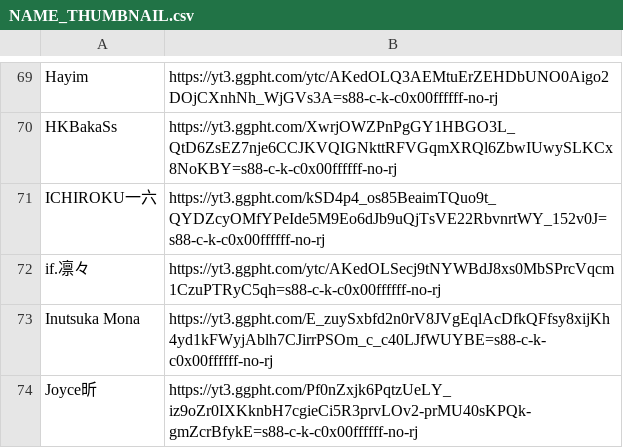
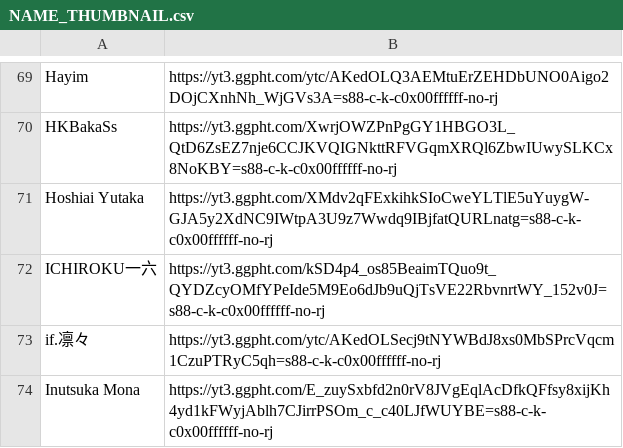
Before and after one commit to TaiwanVtuberData/TaiwanVtuberData.github.io-Legacy, a CSV file: SPECIAL_LIST/NAME_THUMBNAIL.csv, drawn as a sheet; only a part is shown, gaps mark what is left out; the shorter side is filled out with more unchanged rows.

Commit message:
Automatic update at 2022/03/29 13:56

```diff
--- a/SPECIAL_LIST/NAME_THUMBNAIL.csv
+++ b/SPECIAL_LIST/NAME_THUMBNAIL.csv
@@ -70,2 +70,3 @@ Hayim,https://yt3.ggpht.com/ytc/AKedOLQ3AEMtuErZEHDbUNO0Aigo2DOjCXnhNh_WjGVs3A=s
 HKBakaSs,https://yt3.ggpht.com/XwrjOWZPnPgGY1HBGO3L_QtD6ZsEZ7nje6CCJKVQIGNkttRFVGqmXRQl6ZbwIUwySLKCx8NoKBY=s88-c-k-c0x00ffffff-no-rj
+Hoshiai Yutaka,https://yt3.ggpht.com/XMdv2qFExkihkSIoCweYLTlE5uYuygW-GJA5y2XdNC9IWtpA3U9z7Wwdq9IBjfatQURLnatg=s88-c-k-c0x00ffffff-no-rj
 ICHIROKU一六,https://yt3.ggpht.com/kSD4p4_os85BeaimTQuo9t_QYDZcyOMfYPeIde5M9Eo6dJb9uQjTsVE22RbvnrtWY_152v0J=s88-c-k-c0x00ffffff-no-rj
```
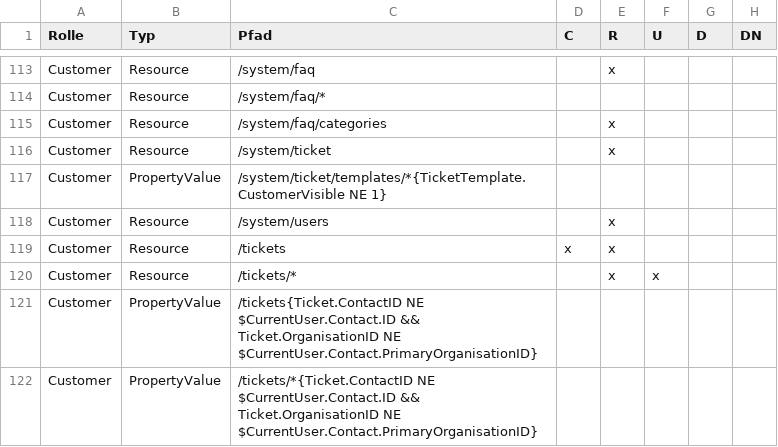
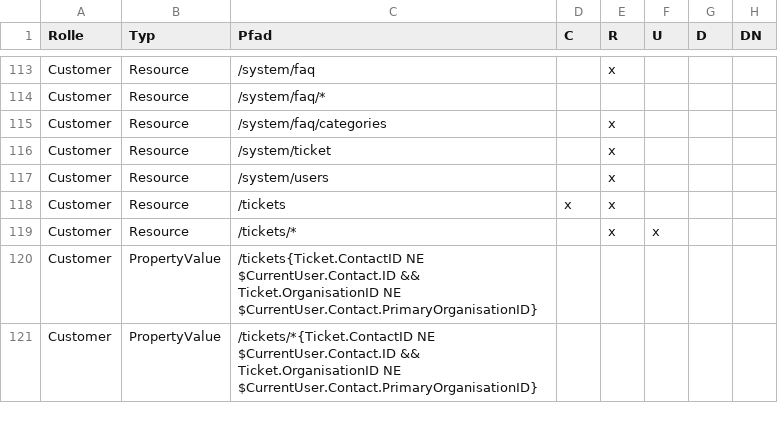
Before and after one commit to kix-service-software/kix-backend, a CSV file: var/packagesetup/initial_permissions.csv, drawn as a sheet; only a part is shown, gaps mark what is left out; the diff names each change by its address in the sheet, - before the commit and + after, or states it on an @@ line.

Commit message:
KIX2018-1865: moved ticket template api functionality to KIxPro

```diff
--- a/var/packagesetup/initial_permissions.csv
+++ b/var/packagesetup/initial_permissions.csv
-row 117: Customer | PropertyValue | /system/ticket/templates/*{TicketTemplate.CustomerVisible NE 1}
```
Also changed, not shown: 23 other files.
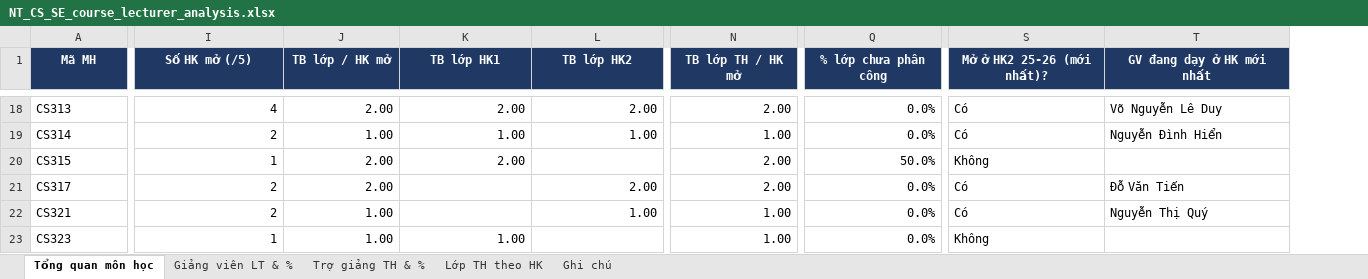
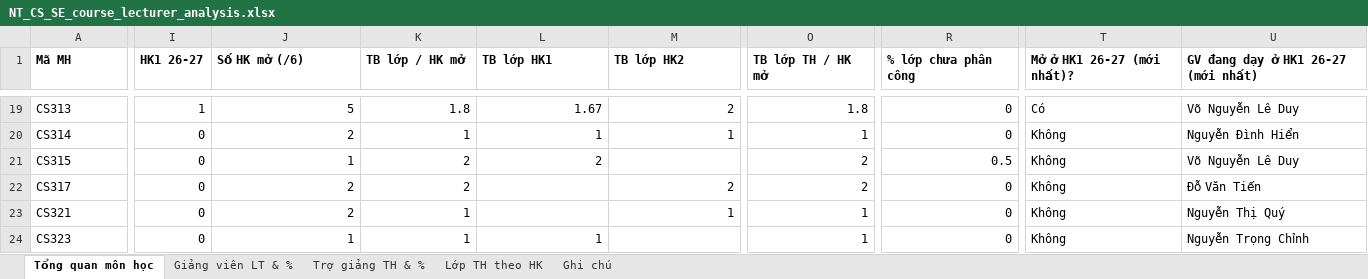
Before and after one commit to HansSui/Roadmap-Checking, an Excel workbook: data/TKBChuan/NT_CS_SE_course_lecturer_analysis.xlsx, sheet Tổng quan môn học, drawn as a sheet; only a part is shown, gaps mark what is left out; values as stored, in another font and other column widths than the file's, no borders; addresses are those after the commit; the diff covers the shown part only; the diff names each change by its address in the sheet, - before the commit and + after, or states it on an @@ line.

```diff
--- a/data/TKBChuan/NT_CS_SE_course_lecturer_analysis.xlsx (sheet Tổng quan môn học)
+++ b/data/TKBChuan/NT_CS_SE_course_lecturer_analysis.xlsx (sheet Tổng quan môn học)
+column I (HK1 26-27), rows 19-24: 1 | 0 | 0 | 0 | 0 | 0
@@ A1 fill: #1F3864 → none, text colour: #FFFFFF → black, alignment: center → left @@
-J1: Số HK mở (/5)
+J1: Số HK mở (/6)
@@ J1:U1 fill: #1F3864 → none, text colour: #FFFFFF → black, alignment: center → left @@
-T1: Mở ở HK2 25-26 (mới nhất)?
+T1: Mở ở HK1 26-27 (mới nhất)?
-U1: GV đang dạy ở HK mới nhất
+U1: GV đang dạy ở HK1 26-27 (mới nhất)
-J19 (Số HK mở (/6)): 4
+J19 (Số HK mở (/6)): 5
-K19 (TB lớp / HK mở): 2.00
+K19 (TB lớp / HK mở): 1.8
-L19 (TB lớp HK1): 2.00
+L19 (TB lớp HK1): 1.67
-M19 (TB lớp HK2): 2.00
+M19 (TB lớp HK2): 2
-O19 (TB lớp TH / HK mở): 2.00
+O19 (TB lớp TH / HK mở): 1.8
-R19:R20 (% lớp chưa phân công): 0.0%
+R19:R20 (% lớp chưa phân công): 0
-K20 (TB lớp / HK mở): 1.00
+K20 (TB lớp / HK mở): 1
-L20 (TB lớp HK1): 1.00
+L20 (TB lớp HK1): 1
-M20 (TB lớp HK2): 1.00
+M20 (TB lớp HK2): 1
-O20 (TB lớp TH / HK mở): 1.00
+O20 (TB lớp TH / HK mở): 1
-T20 (Mở ở HK1 26-27 (mới nhất)?): Có
+T20 (Mở ở HK1 26-27 (mới nhất)?): Không
-K21:K22 (TB lớp / HK mở): 2.00
+K21:K22 (TB lớp / HK mở): 2
-L21 (TB lớp HK1): 2.00
+L21 (TB lớp HK1): 2
-O21:O22 (TB lớp TH / HK mở): 2.00
+O21:O22 (TB lớp TH / HK mở): 2
-R21 (% lớp chưa phân công): 50.0%
+R21 (% lớp chưa phân công): 0.5
-U21: (empty)
+U21: Võ Nguyễn Lê Duy
-M22 (TB lớp HK2): 2.00
+M22 (TB lớp HK2): 2
-R22:R24 (% lớp chưa phân công): 0.0%
+R22:R24 (% lớp chưa phân công): 0
-T22:T23 (Mở ở HK1 26-27 (mới nhất)?): Có
+T22:T23 (Mở ở HK1 26-27 (mới nhất)?): Không
-K23:K24 (TB lớp / HK mở): 1.00
+K23:K24 (TB lớp / HK mở): 1
-M23 (TB lớp HK2): 1.00
+M23 (TB lớp HK2): 1
-O23:O24 (TB lớp TH / HK mở): 1.00
+O23:O24 (TB lớp TH / HK mở): 1
-L24 (TB lớp HK1): 1.00
+L24 (TB lớp HK1): 1
-U24: (empty)
+U24: Nguyễn Trọng Chỉnh
```
Also changed, not shown: 23 added rows, 1131 edited cells and cell formats elsewhere in this sheet, sheet Giảng viên LT & %, sheet Trợ giảng TH & %, sheet Lớp TH theo HK, sheet Ghi chú, 5 other files.
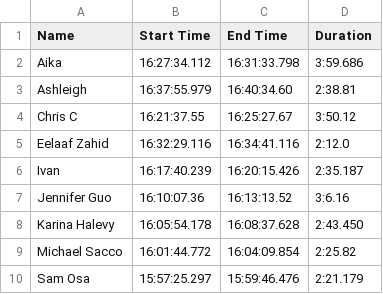
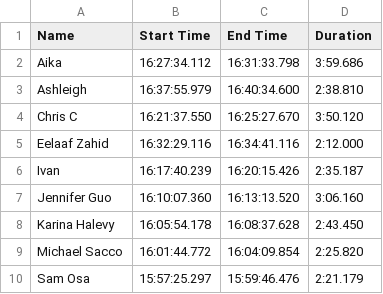
Before and after one commit to CodAngels/Tier2a, a CSV file: timing/times.csv, drawn as a sheet.

Commit message:
fix timing formatting

```diff
--- a/timing/times.csv
+++ b/timing/times.csv
@@ -2,9 +2,9 @@ Name,Start Time,End Time,Duration
 Aika,16:27:34.112,16:31:33.798,3:59.686
-Ashleigh,16:37:55.979,16:40:34.60,2:38.81
-Chris C,16:21:37.55,16:25:27.67,3:50.12
-Eelaaf Zahid,16:32:29.116,16:34:41.116,2:12.0
+Ashleigh,16:37:55.979,16:40:34.600,2:38.810
+Chris C,16:21:37.550,16:25:27.670,3:50.120
+Eelaaf Zahid,16:32:29.116,16:34:41.116,2:12.000
 Ivan,16:17:40.239,16:20:15.426,2:35.187
-Jennifer Guo,16:10:07.36,16:13:13.52,3:6.16
+Jennifer Guo,16:10:07.360,16:13:13.520,3:06.160
 Karina Halevy,16:05:54.178,16:08:37.628,2:43.450
-Michael Sacco,16:01:44.772,16:04:09.854,2:25.82
+Michael Sacco,16:01:44.772,16:04:09.854,2:25.820
 Sam Osa,15:57:25.297,15:59:46.476,2:21.179
```
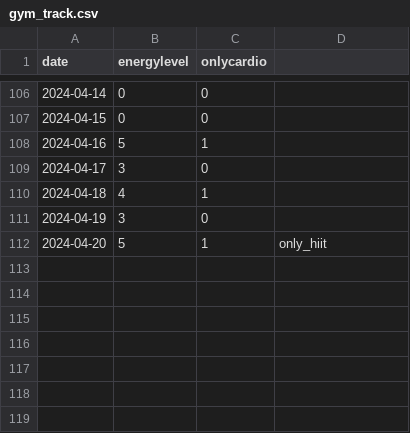
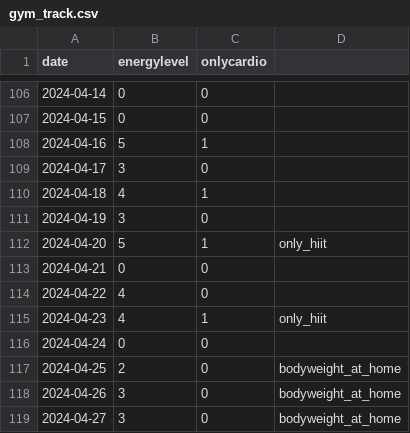
Before and after one commit to devprabal/24k_tracks, a CSV file: records/gym_track.csv, drawn as a sheet; only a part is shown, gaps mark what is left out.

Commit message:
record entry

```diff
--- a/records/gym_track.csv
+++ b/records/gym_track.csv
@@ -112 +112,8 @@ date,energylevel,onlycardio
 2024-04-20,5,1,only_hiit,
+2024-04-21,0,0,
+2024-04-22,4,0,
+2024-04-23,4,1,only_hiit,
+2024-04-24,0,0,
+2024-04-25,2,0,bodyweight_at_home,
+2024-04-26,3,0,bodyweight_at_home,
+2024-04-27,3,0,bodyweight_at_home,
```
Also changed, not shown: records/korean_track.csv, records/spoiler_track.csv.
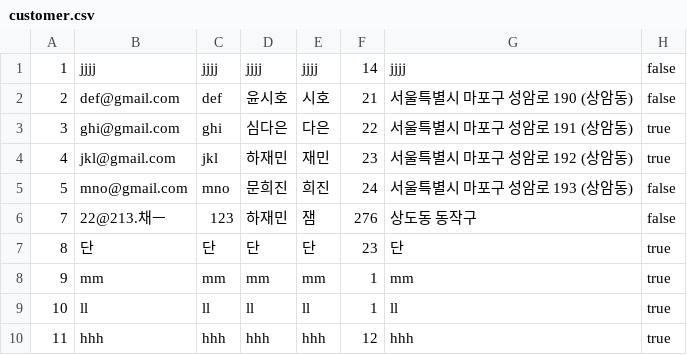
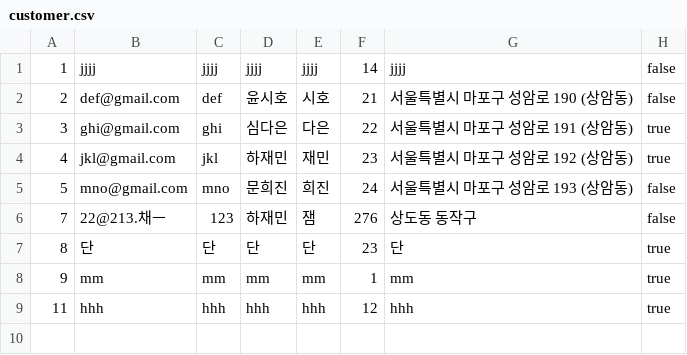
Before and after one commit to Jyassmin/KOSA_mini_project1, a CSV file: KOSA_mini_project1/data/customer.csv, drawn as a sheet.

Commit message:
Update bar_table

```diff
--- a/KOSA_mini_project1/data/customer.csv
+++ b/KOSA_mini_project1/data/customer.csv
@@ -8,3 +8,2 @@
 9,mm,mm,mm,mm,1,mm,true
-10,ll,ll,ll,ll,1,ll,true
 11,hhh,hhh,hhh,hhh,12,hhh,true
```
Also changed, not shown: KOSA_mini_project1/data/product.csv, 8 other files.
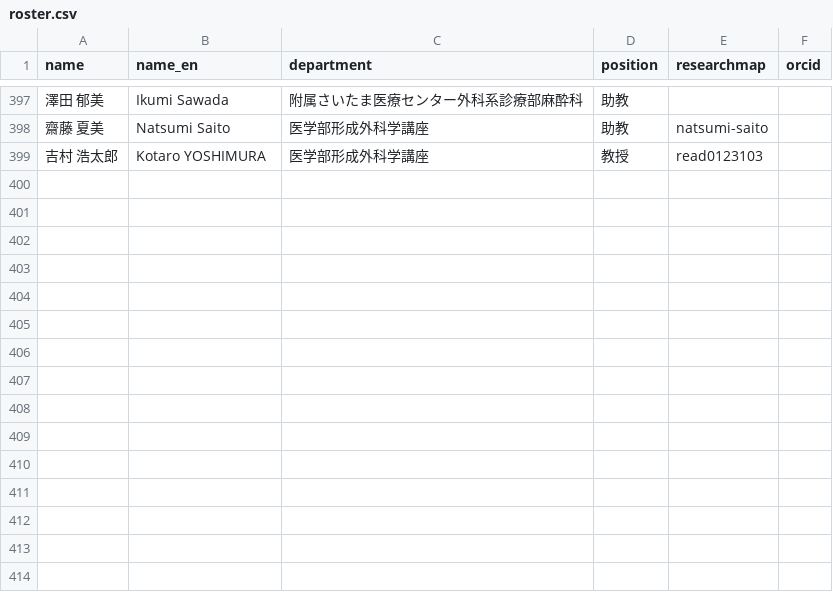
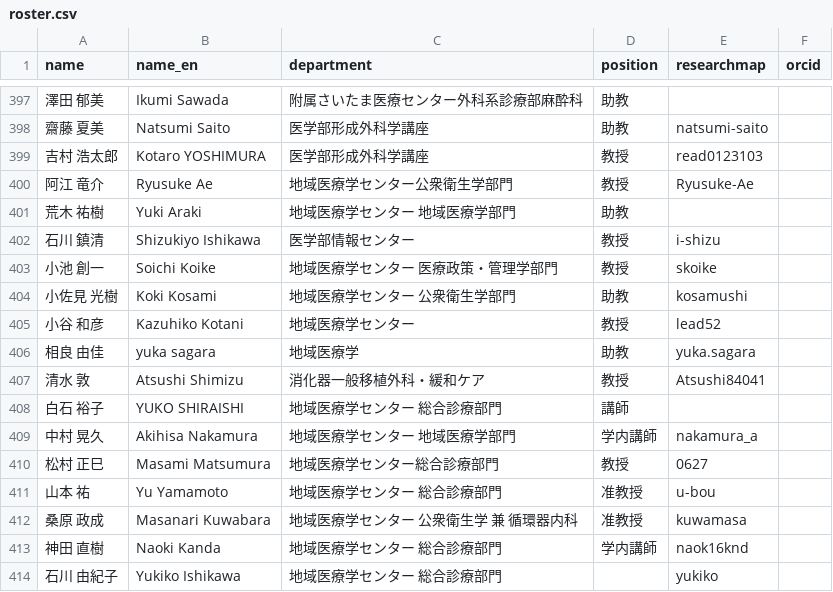
Before and after one commit to kaitoinoue0921/kaitoinoue0921.github.io, a CSV file: jichi-faculty/roster.csv, drawn as a sheet; only a part is shown, gaps mark what is left out.

```diff
--- a/jichi-faculty/roster.csv
+++ b/jichi-faculty/roster.csv
@@ -399 +399,16 @@ name,name_en,department,position,researchmap,orcid
 吉村 浩太郎,Kotaro YOSHIMURA,医学部形成外科学講座,教授,read0123103,
+阿江 竜介,Ryusuke Ae,地域医療学センター公衆衛生学部門,教授,Ryusuke-Ae,
+荒木 祐樹,Yuki Araki,地域医療学センター 地域医療学部門,助教,,
+石川 鎮清,Shizukiyo Ishikawa,医学部情報センター,教授,i-shizu,
+小池 創一,Soichi Koike,地域医療学センター 医療政策・管理学部門,教授,skoike,
+小佐見 光樹,Koki Kosami,地域医療学センター 公衆衛生学部門,助教,kosamushi,
+小谷 和彦,Kazuhiko Kotani,地域医療学センター,教授,lead52,
+相良 由佳,yuka sagara,地域医療学,助教,yuka.sagara,
+清水 敦,Atsushi Shimizu,消化器一般移植外科・緩和ケア,教授,Atsushi84041,
+白石 裕子,YUKO SHIRAISHI,地域医療学センター 総合診療部門,講師,,
+中村 晃久,Akihisa Nakamura,地域医療学センター 地域医療学部門,学内講師,nakamura_a,
+松村 正巳,Masami Matsumura,地域医療学センター総合診療部門,教授,0627,
+山本 祐,Yu Yamamoto,地域医療学センター 総合診療部門,准教授,u-bou,
+桑原 政成,Masanari Kuwabara,地域医療学センター 公衆衛生学 兼 循環器内科,准教授,kuwamasa,
+神田 直樹,Naoki Kanda,地域医療学センター 総合診療部門,学内講師,naok16knd,
+石川 由紀子,Yukiko Ishikawa,地域医療学センター 総合診療部門,,yukiko,
```
Also changed, not shown: 3 other files.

■ **Your instructions**
For the entries above, state how many lines contain the word "roster". Provide the number by itself.

■ **Your solution**
3